How to get your product shots featured in magazine
Your images are your shop window so you need to make sure they show off your creations to the best of their ability. Not everyone can afford professional photography or has the expertise, but there are a few simple steps you can take to make your images the ones editors will pick for their features…
If a magazine asks you for a ‘cut out’ that means they want a photograph of the product against a pure white background, so it can be placed easily on to a white page. Normally this means digitally cutting out the product from the original photo background.
Flatshot images – product shots photographed on a white background and directly overhead – are a simple and practical option. The white will reflect light back on to your product, making it is easier for the art editor to cut out around the outline. And check for shadows!
Don’t worry about sending editors lifestyle shots of your products unless you are confident about what you are doing, or you have professional product shots, or the editor asks for them. A badly styled, cluttered shot where you have to play ‘find the product’ is not the best advert for your product.
Keep it simple!

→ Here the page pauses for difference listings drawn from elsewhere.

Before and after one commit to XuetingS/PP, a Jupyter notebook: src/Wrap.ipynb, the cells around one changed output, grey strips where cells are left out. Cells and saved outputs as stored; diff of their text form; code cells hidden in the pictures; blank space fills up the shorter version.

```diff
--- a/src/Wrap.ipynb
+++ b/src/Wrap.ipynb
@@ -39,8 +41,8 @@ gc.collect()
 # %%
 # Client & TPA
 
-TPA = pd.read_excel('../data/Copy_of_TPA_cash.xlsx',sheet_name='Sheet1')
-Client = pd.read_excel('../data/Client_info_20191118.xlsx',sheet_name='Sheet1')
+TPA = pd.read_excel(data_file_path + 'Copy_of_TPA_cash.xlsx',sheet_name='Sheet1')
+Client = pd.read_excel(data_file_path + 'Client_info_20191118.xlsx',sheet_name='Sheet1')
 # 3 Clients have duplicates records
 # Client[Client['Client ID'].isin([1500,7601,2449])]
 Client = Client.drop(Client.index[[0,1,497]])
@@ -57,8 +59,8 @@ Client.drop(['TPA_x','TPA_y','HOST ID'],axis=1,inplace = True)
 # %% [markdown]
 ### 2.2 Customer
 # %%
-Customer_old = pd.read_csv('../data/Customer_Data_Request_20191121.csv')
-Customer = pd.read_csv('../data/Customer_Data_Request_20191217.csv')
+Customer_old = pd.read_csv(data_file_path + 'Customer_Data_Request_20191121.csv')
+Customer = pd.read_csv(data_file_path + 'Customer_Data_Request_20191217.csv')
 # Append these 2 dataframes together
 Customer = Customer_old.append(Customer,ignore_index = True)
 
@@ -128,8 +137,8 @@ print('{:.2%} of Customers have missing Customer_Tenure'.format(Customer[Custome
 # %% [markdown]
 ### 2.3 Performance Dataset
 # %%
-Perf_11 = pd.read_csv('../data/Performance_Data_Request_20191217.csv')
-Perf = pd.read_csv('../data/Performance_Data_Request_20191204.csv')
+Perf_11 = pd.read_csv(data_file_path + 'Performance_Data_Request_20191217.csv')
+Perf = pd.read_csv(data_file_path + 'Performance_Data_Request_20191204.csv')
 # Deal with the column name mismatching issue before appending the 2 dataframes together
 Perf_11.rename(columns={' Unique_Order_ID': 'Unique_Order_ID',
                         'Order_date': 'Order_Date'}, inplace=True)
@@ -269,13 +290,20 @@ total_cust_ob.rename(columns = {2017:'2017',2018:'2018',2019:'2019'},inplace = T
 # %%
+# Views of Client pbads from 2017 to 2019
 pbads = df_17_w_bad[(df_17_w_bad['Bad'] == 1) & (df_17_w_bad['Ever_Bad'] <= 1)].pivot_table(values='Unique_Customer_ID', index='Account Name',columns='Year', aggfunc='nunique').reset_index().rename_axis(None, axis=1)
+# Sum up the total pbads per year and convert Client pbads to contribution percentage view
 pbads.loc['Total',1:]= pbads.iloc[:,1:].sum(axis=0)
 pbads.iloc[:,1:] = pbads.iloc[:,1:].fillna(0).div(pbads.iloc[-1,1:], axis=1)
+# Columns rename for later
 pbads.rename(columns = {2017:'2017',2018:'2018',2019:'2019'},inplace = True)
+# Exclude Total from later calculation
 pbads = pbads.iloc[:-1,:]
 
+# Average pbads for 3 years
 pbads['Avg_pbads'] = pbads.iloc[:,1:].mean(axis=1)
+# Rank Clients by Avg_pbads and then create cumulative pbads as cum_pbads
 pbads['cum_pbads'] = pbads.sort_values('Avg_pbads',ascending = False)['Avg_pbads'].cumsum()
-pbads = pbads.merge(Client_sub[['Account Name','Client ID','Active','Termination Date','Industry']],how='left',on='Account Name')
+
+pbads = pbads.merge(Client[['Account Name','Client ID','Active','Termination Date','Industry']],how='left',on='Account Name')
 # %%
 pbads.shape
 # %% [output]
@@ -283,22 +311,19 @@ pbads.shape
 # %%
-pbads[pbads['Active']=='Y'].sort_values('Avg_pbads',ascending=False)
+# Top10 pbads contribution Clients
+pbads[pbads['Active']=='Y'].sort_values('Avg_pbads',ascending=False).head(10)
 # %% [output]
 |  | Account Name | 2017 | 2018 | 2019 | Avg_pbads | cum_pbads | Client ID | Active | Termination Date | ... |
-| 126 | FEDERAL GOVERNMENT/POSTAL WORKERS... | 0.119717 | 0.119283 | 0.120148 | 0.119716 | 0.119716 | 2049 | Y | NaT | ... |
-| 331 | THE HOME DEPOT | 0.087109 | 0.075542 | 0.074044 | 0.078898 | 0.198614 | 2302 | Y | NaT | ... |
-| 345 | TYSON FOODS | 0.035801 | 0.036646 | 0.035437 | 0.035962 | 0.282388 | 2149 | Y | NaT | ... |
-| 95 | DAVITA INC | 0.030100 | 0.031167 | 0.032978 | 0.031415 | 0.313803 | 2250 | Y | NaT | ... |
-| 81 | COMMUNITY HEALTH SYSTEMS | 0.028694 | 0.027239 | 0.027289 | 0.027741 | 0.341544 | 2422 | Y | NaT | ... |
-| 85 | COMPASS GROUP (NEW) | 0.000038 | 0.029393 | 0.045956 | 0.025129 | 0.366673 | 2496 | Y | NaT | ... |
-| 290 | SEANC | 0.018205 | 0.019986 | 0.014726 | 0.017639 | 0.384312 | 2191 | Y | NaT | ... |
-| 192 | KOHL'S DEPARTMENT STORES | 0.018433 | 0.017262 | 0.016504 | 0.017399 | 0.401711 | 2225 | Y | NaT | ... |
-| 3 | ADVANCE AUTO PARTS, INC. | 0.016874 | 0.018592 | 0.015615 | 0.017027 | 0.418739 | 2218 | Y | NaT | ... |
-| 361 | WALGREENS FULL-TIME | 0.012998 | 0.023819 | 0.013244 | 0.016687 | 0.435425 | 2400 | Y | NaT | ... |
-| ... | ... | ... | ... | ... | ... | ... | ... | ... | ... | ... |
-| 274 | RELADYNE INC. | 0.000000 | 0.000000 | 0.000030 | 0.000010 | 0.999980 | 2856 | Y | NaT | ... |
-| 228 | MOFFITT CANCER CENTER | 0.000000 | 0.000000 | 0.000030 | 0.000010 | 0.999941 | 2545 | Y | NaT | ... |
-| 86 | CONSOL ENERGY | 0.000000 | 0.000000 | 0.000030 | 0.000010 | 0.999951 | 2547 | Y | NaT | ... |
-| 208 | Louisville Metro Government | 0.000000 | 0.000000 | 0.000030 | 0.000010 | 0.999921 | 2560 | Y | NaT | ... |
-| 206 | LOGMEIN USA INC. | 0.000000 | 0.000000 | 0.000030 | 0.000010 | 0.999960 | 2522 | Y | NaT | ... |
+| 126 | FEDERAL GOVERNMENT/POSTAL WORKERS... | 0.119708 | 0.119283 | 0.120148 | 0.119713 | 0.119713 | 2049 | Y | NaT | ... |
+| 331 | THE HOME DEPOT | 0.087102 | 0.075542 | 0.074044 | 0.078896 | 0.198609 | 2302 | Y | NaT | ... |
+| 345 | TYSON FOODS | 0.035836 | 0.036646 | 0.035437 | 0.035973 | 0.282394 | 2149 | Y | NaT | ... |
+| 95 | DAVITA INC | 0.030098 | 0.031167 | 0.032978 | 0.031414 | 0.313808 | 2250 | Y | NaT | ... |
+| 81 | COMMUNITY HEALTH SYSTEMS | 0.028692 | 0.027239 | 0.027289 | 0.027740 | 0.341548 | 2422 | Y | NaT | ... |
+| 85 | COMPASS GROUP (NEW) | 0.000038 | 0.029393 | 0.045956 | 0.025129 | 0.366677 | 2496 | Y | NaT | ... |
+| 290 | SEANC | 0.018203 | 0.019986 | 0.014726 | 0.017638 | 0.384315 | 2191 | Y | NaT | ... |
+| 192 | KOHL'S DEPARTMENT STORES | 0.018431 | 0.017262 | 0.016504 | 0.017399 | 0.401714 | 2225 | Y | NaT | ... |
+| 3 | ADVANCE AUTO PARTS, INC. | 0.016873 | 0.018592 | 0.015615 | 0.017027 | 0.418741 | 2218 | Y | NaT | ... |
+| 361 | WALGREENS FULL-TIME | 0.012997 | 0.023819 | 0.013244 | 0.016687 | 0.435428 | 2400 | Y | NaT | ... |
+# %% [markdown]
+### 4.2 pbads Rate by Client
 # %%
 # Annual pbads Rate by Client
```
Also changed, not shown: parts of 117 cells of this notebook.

You want your product to give the ‘wow’ factor for the reader/viewer/potential purchaser. So you want to send the clearest, most direct message possible, with the biggest immediate impact.
Have a choice of shots ready
Shoot items both singly and as a group, and from different angles. The more picture choices you can send through to an editor, the better.
Shoot in daylight
Natural light is always best. Artificial light can make your products look yellow.
Your images have to be high resolution – 300dpi (dots per inch) – to be able to be reproduced in print. Low resolution works for website use, but even if an image looks clear on a webpage, that doesn’t mean it is necessarily suitable for print. Set your camera to best or top quality shots every time and save the images as the highest possible resolution.
Finally, make sure your photos are:
- at least 1000 x 1000 pixels
- 300 dpi
- no larger than 8MB
- measure at least 10cm x 10cm
A cut-out shot: typically a photograph which has been edited so the product sits against a pure white background (Pictured: Glitter Heart Cake Toppers by Pelemele)
A flatshot: a product photographed from overhead on a plain background (Pictured: You Are My Cup Of Tea card by The Little Bird Press)
A lifestyle shot: the product is photographed in a styled setting (Pictured: Paper Rose by Pink & Green)
(Featured image: Piccadilly Necklace by Kate Hasted)
Amanda Robinson is a freelance editor, craft, travel and lifestyle writer, and editor of Handmade Weddings magazine